I use UHU glue sticks, PVA glue (often Elmer's), and Matte Acrylic Medium (by Utrecht) to glue things to the pages of my sketchbooks if I just lay them on.
Page protectors are mostly any transparent paper that I can get my hands on. I used glassine paper (harder to draw on because of the coating), I used tracing paper of all sorts, right now I used mostly vellum paper.
I use scissors and exacto knives to make interesting shapes and folds out of the sketches - t makes for an interesting flow when I am combining a lot of different things on the same page. And I also enjoy sketching with scissors - those sketches often are a reason to add more layers to my sketchbook too.
Here is a video with some examples:
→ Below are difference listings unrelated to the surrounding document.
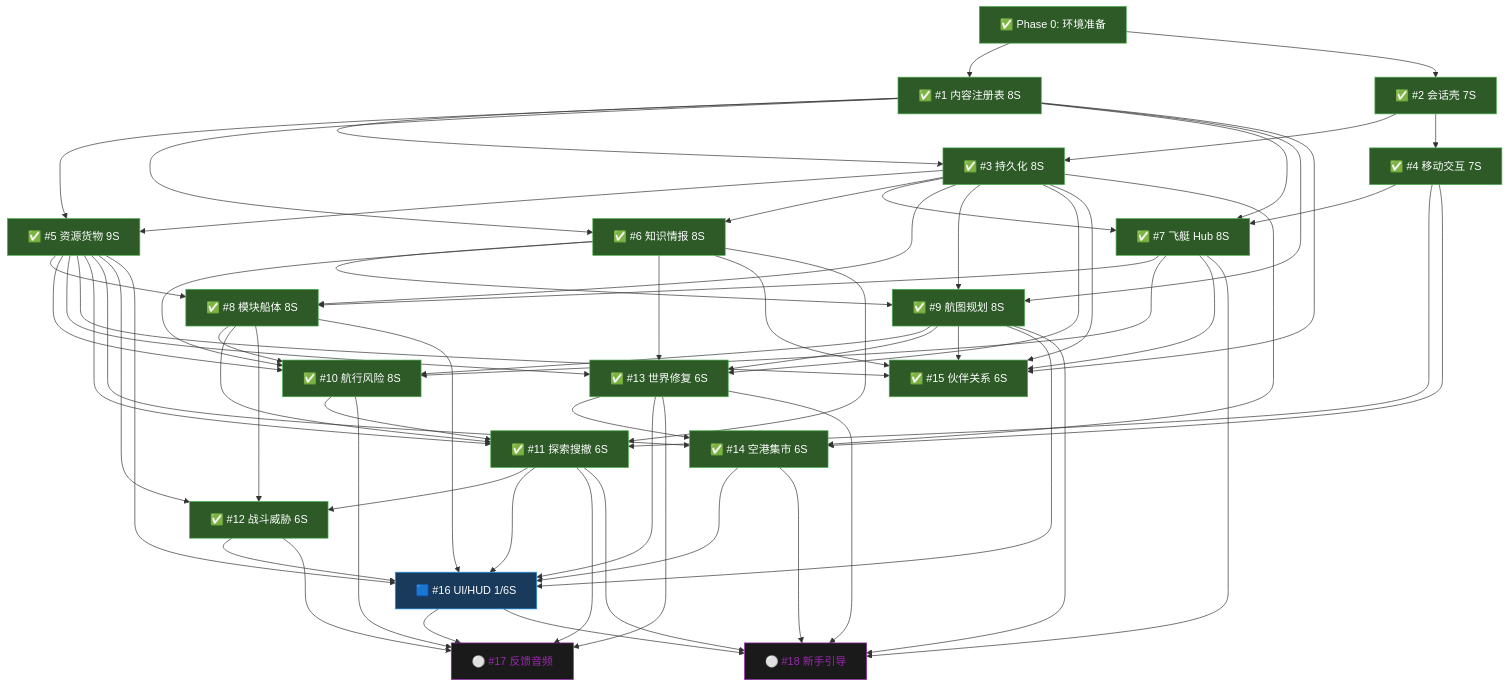
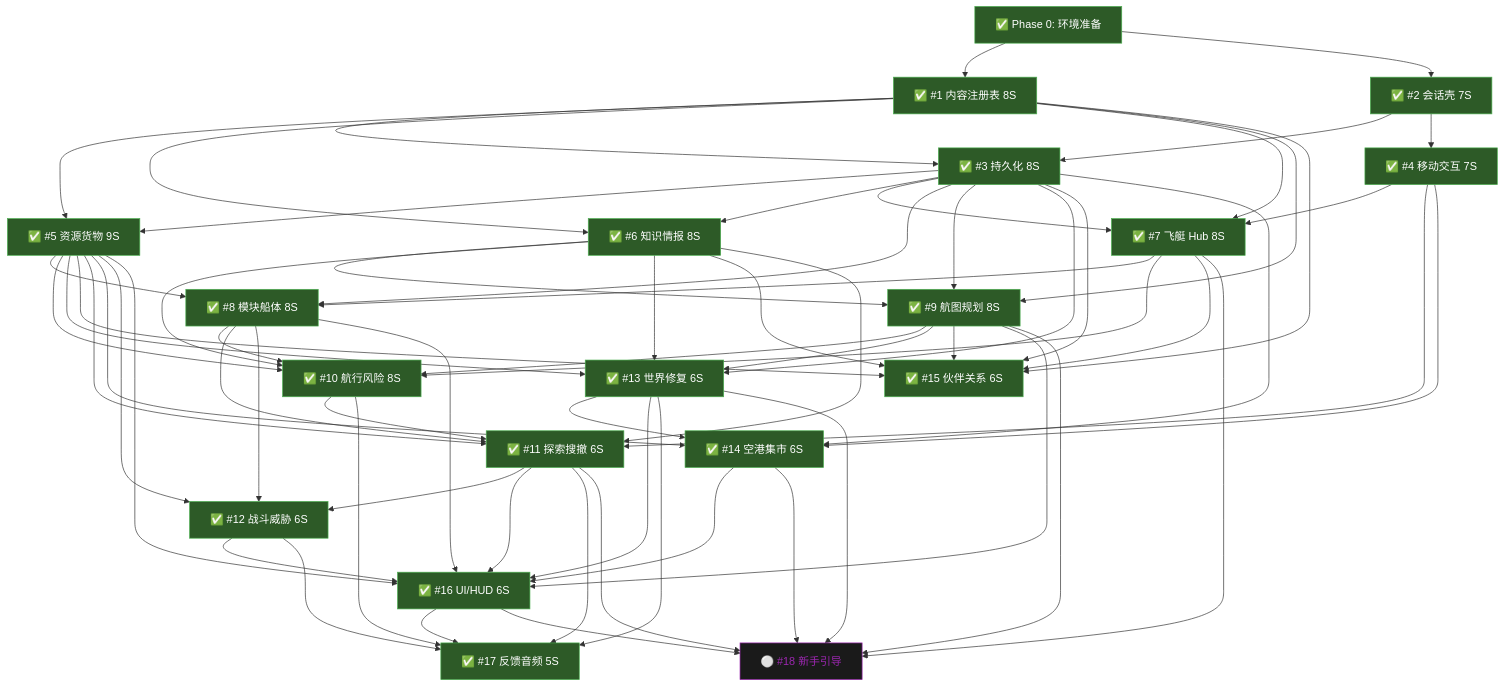
Before and after one commit to lieinsay/Claude-Code-Game-Studios: the second of 3 diagrams in docs/reference/production-flowchart.md, drawn with Mermaid. The commit also changed other lines of this file and 5 other files, not shown here.

```diff
--- a/docs/reference/production-flowchart.md
+++ b/docs/reference/production-flowchart.md
@@ -89,9 +89,9 @@
 
     S12["✅ #12 战斗威胁 6S"]:::done
 
-    S16["🟦 #16 UI/HUD 1/6S"]:::active
+    S16["✅ #16 UI/HUD 6S"]:::done
 
-    S17["⚪ #17 反馈音频"]:::vs
+    S17["✅ #17 反馈音频 5S"]:::done
     S18["⚪ #18 新手引导"]:::vs
 
     P0 --> S1
```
I miss the pleasure and rhythm of drawing people in mundane situations. I still draw friends and family members from life and videos, but all the usual cases of "sketching while waiting" are now eliminated from my life. I am much more efficient with my time - there is no idle waiting in my pandemic world! I no longer wait for the hairdresser (who needs a haircut these days anyway?), I don't go to sport and school events, or classes. Even a rare trip to a cafe is void of waiting: I order my drink on my phone and get a text when it is ready to be picked up.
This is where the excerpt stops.